Cattle Placements Jump in September

By Benjamin Parkin Features Dow Jones Newswires
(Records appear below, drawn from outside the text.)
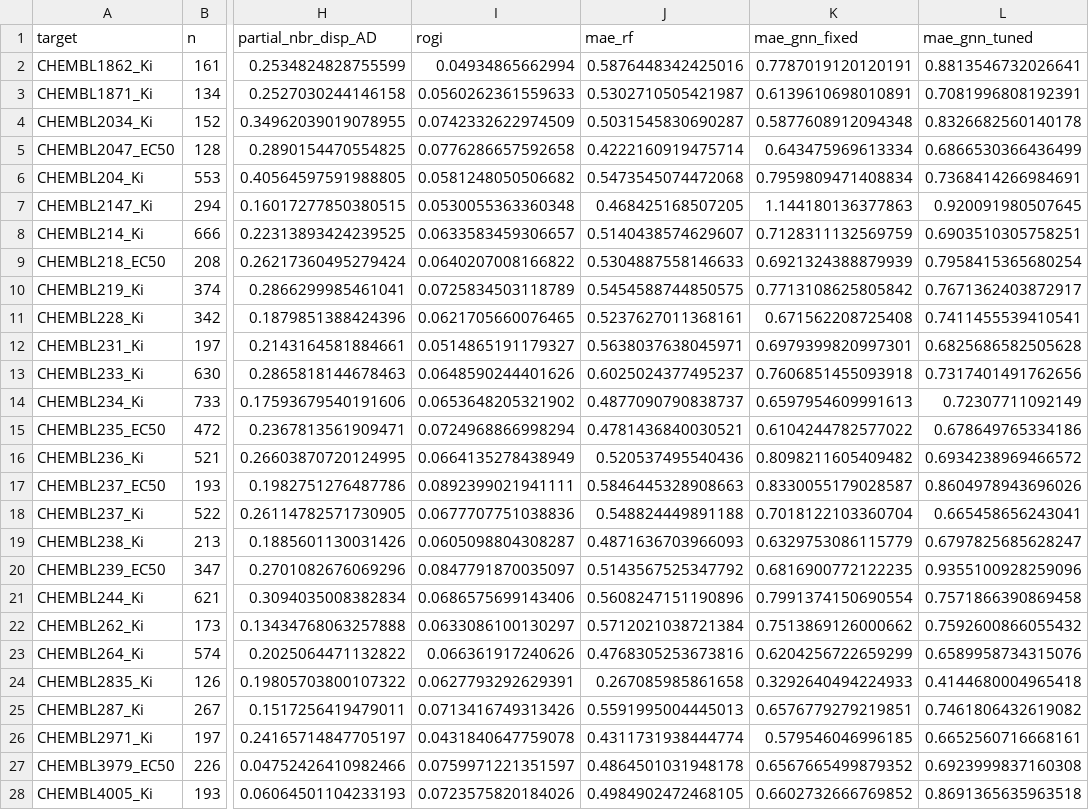
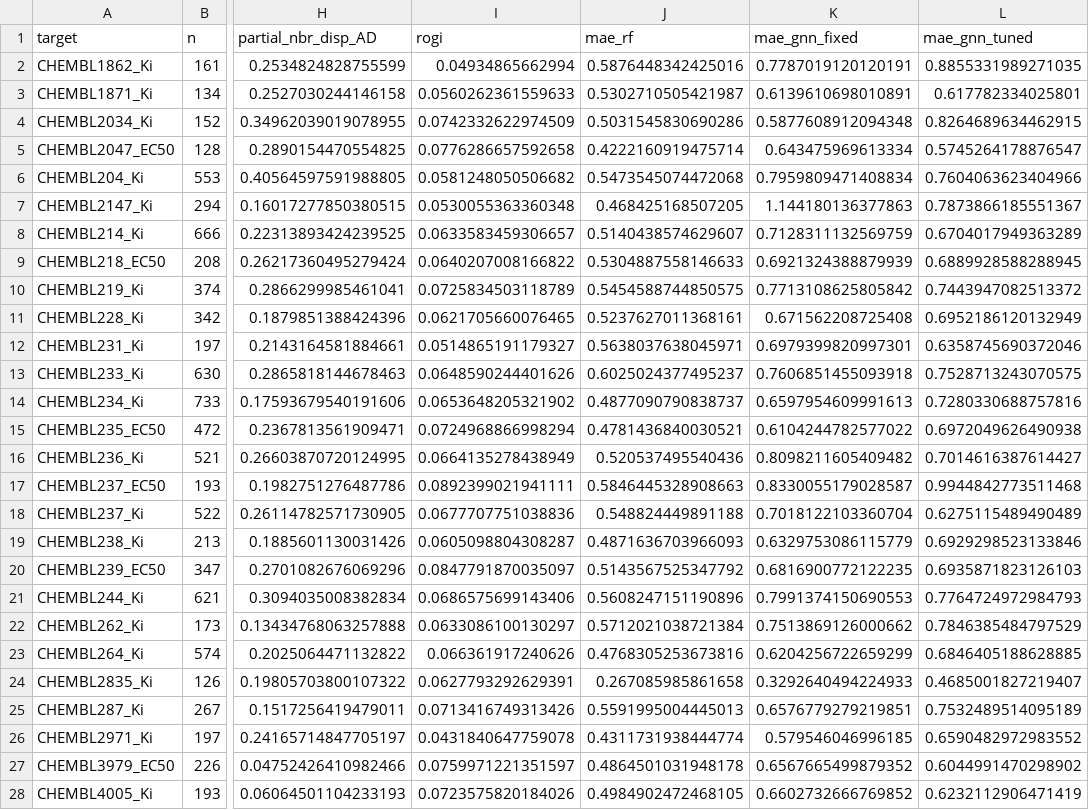
Before and after one commit to krishnatheaverage/qsar-landscape-roughness, a CSV file: results/per_target_correlations.csv, drawn as a sheet; only a part is shown, gaps mark what is left out; the diff covers the shown part only; the diff names each change by its address in the sheet, - before the commit and + after, or states it on an @@ line.

```diff
--- a/results/per_target_correlations.csv
+++ b/results/per_target_correlations.csv
-L2 (mae_gnn_tuned): 0.8813546732026641
+L2 (mae_gnn_tuned): 0.8855331989271035
-L3 (mae_gnn_tuned): 0.7081996808192391
+L3 (mae_gnn_tuned): 0.617782334025801
-J4 (mae_rf): 0.5031545830690287
+J4 (mae_rf): 0.5031545830690286
-L4 (mae_gnn_tuned): 0.8326682560140178
+L4 (mae_gnn_tuned): 0.8264689634462915
-L5 (mae_gnn_tuned): 0.6866530366436499
+L5 (mae_gnn_tuned): 0.5745264178876547
-L6 (mae_gnn_tuned): 0.7368414266984691
+L6 (mae_gnn_tuned): 0.7604063623404966
-L7 (mae_gnn_tuned): 0.920091980507645
+L7 (mae_gnn_tuned): 0.7873866185551367
-L8 (mae_gnn_tuned): 0.6903510305758251
+L8 (mae_gnn_tuned): 0.6704017949363289
-L9 (mae_gnn_tuned): 0.7958415365680254
+L9 (mae_gnn_tuned): 0.6889928588288945
-L10 (mae_gnn_tuned): 0.7671362403872917
+L10 (mae_gnn_tuned): 0.7443947082513372
-L11 (mae_gnn_tuned): 0.7411455539410541
+L11 (mae_gnn_tuned): 0.6952186120132949
-L12 (mae_gnn_tuned): 0.6825686582505628
+L12 (mae_gnn_tuned): 0.6358745690372046
-L13 (mae_gnn_tuned): 0.7317401491762656
+L13 (mae_gnn_tuned): 0.7528713243070575
-L14 (mae_gnn_tuned): 0.72307711092149
+L14 (mae_gnn_tuned): 0.7280330688757816
-L15 (mae_gnn_tuned): 0.678649765334186
+L15 (mae_gnn_tuned): 0.6972049626490938
-L16 (mae_gnn_tuned): 0.6934238969466572
+L16 (mae_gnn_tuned): 0.7014616387614427
-L17 (mae_gnn_tuned): 0.8604978943696026
+L17 (mae_gnn_tuned): 0.9944842773511468
-L18 (mae_gnn_tuned): 0.665458656243041
+L18 (mae_gnn_tuned): 0.6275115489490489
-L19 (mae_gnn_tuned): 0.6797825685628247
+L19 (mae_gnn_tuned): 0.6929298523133846
-L20 (mae_gnn_tuned): 0.9355100928259096
+L20 (mae_gnn_tuned): 0.6935871823126103
-K21 (mae_gnn_fixed): 0.7991374150690554
+K21 (mae_gnn_fixed): 0.7991374150690553
-L21 (mae_gnn_tuned): 0.7571866390869458
+L21 (mae_gnn_tuned): 0.7764724972984793
-L22 (mae_gnn_tuned): 0.7592600866055432
+L22 (mae_gnn_tuned): 0.7846385484797529
-L23 (mae_gnn_tuned): 0.6589958734315076
+L23 (mae_gnn_tuned): 0.6846405188628885
-L24 (mae_gnn_tuned): 0.4144680004965418
+L24 (mae_gnn_tuned): 0.4685001827219407
-L25 (mae_gnn_tuned): 0.7461806432619082
+L25 (mae_gnn_tuned): 0.7532489514095189
-L26 (mae_gnn_tuned): 0.6652560716668161
+L26 (mae_gnn_tuned): 0.6590482972983552
-L27 (mae_gnn_tuned): 0.6923999837160308
+L27 (mae_gnn_tuned): 0.6044991470298902
-L28 (mae_gnn_tuned): 0.8691365635963518
+L28 (mae_gnn_tuned): 0.6232112906471419
```
Also changed, not shown: 3 edited cells elsewhere in this file, results/gnn_fixed_vs_tuned.csv, results/gnn_quartile_gap.csv, 6 other files.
Traders are bracing for an uptick of slaughter-ready cattle supplies next year after feedyards placed more livestock than expected in lots for fattening.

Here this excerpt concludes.